Would you please state how many lines in the entries contain the word "中國管制關鍵材料磷化銦"? Only the number should be given.

• [Provided data]
=== Begin Enclosure ===

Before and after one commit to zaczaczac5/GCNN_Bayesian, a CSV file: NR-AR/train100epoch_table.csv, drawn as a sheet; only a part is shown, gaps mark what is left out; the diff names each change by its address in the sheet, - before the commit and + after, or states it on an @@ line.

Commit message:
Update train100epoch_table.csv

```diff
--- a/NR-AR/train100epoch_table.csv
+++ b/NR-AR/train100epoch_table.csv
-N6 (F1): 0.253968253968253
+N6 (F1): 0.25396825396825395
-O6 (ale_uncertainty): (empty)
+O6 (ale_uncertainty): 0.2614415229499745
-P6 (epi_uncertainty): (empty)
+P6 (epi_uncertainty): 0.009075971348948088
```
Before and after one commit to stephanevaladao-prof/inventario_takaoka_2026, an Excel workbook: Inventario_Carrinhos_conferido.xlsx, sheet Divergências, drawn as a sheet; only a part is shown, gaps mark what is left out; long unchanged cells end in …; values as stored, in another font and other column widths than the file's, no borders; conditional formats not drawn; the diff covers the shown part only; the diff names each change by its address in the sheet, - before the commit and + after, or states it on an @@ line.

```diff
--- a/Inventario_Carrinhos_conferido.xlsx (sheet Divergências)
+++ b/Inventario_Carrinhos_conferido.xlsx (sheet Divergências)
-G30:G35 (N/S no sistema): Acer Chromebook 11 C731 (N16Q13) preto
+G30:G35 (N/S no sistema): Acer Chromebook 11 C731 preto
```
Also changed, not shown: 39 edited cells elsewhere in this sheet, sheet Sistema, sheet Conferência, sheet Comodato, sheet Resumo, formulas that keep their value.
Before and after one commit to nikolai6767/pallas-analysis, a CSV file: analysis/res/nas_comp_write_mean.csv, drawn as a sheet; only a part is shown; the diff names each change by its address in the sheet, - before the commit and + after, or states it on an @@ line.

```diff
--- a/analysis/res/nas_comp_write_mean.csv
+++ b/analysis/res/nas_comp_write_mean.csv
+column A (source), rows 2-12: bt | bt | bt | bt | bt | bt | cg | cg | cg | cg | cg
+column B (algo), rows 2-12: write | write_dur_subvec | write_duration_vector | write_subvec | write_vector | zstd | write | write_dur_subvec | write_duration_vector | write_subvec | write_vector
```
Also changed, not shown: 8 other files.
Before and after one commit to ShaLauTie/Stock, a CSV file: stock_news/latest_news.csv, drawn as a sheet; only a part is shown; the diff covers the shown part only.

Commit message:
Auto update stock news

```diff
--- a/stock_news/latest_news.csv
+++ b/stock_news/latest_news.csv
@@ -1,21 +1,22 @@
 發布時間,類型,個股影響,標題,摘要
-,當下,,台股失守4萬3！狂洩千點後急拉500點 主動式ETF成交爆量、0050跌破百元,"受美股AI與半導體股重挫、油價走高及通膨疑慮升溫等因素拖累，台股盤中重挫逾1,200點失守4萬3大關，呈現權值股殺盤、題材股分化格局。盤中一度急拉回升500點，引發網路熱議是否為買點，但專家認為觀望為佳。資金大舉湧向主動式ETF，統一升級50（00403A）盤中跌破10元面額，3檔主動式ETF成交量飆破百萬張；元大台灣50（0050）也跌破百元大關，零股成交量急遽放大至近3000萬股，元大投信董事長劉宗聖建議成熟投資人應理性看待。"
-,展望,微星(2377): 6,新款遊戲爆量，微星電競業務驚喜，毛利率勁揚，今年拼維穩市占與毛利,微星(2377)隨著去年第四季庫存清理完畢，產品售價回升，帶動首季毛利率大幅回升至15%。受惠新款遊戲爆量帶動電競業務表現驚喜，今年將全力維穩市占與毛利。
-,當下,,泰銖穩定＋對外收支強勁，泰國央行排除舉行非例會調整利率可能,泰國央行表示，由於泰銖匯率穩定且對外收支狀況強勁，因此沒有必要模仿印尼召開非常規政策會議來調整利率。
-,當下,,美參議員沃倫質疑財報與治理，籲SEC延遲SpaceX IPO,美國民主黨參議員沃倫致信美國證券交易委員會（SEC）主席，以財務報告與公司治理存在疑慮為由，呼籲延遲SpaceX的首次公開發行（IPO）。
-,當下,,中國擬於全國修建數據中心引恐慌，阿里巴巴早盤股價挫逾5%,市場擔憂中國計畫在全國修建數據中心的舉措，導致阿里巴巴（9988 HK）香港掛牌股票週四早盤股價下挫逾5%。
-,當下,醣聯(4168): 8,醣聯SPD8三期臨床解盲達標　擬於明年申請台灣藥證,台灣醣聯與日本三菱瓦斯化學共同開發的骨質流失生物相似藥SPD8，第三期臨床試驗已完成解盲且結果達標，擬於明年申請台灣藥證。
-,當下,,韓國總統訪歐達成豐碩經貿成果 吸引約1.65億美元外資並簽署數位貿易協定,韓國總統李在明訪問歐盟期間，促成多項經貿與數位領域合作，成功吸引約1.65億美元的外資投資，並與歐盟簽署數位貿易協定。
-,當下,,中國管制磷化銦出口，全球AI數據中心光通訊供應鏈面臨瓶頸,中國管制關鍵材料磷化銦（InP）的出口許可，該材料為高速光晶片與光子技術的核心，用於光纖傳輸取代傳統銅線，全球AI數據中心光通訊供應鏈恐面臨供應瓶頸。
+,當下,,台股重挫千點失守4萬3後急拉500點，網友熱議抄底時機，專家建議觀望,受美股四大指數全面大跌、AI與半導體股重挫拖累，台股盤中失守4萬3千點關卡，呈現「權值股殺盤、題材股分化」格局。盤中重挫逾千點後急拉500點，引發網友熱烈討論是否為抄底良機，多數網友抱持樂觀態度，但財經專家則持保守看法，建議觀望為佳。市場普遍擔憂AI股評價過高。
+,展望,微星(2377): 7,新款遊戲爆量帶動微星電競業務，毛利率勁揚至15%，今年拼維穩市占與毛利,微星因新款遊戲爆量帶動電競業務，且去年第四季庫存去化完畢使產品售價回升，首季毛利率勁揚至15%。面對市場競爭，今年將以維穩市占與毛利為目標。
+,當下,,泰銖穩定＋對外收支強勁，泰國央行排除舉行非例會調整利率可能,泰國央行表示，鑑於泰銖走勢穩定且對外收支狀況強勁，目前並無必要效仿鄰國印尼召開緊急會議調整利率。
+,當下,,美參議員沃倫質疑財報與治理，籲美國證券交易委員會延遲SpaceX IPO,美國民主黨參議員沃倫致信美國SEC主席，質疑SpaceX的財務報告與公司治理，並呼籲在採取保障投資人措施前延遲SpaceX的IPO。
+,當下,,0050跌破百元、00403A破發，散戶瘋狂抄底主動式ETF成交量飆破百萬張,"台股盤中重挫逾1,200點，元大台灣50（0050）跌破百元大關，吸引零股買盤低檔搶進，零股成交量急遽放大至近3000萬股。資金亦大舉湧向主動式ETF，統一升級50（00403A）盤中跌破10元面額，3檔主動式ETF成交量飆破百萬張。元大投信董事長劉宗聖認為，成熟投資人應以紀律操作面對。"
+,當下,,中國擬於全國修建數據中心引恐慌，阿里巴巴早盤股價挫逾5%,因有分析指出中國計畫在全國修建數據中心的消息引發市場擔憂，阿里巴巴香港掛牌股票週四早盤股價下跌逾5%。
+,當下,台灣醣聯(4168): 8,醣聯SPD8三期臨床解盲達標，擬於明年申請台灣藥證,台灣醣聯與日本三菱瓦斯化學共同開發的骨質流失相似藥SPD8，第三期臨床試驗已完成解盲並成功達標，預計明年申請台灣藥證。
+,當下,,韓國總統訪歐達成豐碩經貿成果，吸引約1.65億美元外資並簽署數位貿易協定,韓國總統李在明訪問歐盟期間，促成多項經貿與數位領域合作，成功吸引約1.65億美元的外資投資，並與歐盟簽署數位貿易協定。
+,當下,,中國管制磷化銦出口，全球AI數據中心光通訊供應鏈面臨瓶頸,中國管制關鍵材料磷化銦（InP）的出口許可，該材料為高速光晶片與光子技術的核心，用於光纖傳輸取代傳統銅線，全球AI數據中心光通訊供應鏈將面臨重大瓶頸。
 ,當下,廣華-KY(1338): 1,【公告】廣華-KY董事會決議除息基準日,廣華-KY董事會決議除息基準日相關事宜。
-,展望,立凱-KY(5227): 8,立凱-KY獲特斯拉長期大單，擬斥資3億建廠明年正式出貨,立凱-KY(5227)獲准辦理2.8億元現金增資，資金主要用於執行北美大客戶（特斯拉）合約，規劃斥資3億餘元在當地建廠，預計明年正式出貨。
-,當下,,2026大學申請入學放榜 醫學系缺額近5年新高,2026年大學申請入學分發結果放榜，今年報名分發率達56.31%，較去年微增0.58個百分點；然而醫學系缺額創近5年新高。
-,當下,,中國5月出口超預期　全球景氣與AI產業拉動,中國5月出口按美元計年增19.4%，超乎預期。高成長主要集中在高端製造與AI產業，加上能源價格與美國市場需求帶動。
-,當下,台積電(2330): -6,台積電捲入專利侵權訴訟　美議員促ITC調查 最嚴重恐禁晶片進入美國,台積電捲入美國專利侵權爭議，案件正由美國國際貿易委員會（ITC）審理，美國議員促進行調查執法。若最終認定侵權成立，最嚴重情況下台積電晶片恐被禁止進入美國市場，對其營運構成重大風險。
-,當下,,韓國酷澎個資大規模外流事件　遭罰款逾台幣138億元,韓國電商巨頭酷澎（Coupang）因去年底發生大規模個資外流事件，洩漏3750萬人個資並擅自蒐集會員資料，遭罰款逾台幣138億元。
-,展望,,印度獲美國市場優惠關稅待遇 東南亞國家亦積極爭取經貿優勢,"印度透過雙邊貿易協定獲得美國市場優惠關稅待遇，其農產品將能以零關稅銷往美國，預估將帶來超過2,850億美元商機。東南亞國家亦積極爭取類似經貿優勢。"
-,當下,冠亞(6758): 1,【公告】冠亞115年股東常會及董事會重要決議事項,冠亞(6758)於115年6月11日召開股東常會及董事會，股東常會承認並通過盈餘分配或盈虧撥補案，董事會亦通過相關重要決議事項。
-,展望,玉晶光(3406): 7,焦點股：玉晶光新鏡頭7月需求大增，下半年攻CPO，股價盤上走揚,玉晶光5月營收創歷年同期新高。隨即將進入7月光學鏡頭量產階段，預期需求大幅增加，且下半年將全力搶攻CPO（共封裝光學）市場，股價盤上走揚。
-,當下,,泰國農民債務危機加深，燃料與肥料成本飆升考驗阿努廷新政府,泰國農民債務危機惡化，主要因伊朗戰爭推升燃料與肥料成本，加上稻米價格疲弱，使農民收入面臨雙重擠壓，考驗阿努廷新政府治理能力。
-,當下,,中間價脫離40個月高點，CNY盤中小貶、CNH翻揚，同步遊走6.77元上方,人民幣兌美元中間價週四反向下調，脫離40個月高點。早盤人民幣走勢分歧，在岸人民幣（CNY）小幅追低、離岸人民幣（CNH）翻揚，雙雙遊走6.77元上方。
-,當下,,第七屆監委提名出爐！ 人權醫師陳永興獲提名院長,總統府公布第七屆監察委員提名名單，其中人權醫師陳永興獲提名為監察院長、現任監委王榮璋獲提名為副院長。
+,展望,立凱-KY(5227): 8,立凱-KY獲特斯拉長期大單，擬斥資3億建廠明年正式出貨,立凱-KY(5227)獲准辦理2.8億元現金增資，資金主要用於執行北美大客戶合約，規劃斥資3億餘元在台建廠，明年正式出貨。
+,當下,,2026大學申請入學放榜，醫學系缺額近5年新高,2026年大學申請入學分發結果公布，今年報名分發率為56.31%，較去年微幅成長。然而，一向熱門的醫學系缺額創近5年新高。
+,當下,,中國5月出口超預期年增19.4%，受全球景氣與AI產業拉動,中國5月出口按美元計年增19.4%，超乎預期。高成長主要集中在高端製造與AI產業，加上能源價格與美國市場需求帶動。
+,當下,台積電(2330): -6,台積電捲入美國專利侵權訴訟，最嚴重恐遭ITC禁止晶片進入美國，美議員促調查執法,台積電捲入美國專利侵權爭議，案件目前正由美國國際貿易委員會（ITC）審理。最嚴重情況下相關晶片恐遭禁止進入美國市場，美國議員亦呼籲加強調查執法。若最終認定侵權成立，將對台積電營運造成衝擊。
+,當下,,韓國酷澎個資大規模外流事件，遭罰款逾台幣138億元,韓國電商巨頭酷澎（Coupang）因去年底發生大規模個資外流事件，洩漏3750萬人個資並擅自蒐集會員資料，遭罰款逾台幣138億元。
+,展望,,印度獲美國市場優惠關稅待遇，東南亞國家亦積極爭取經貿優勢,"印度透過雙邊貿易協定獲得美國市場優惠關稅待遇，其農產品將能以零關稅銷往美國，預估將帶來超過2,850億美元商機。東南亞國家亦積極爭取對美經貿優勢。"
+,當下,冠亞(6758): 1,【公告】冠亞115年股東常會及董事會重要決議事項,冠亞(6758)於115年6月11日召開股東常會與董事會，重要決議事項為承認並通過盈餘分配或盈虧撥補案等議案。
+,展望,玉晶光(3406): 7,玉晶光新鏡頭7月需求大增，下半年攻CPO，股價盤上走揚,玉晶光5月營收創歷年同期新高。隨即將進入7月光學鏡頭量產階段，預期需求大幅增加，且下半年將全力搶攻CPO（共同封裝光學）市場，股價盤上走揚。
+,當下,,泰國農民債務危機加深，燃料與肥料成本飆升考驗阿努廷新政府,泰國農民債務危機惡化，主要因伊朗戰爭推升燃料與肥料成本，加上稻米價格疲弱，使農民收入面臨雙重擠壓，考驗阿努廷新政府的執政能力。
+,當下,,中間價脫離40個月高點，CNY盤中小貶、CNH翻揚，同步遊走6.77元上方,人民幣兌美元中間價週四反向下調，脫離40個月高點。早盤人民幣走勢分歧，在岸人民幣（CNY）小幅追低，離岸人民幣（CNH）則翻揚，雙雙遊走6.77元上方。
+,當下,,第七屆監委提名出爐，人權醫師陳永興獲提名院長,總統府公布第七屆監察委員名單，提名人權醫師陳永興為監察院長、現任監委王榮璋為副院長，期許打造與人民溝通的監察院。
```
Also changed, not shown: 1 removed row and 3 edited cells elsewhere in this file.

=== End Enclosure ===

• [Finished task]
2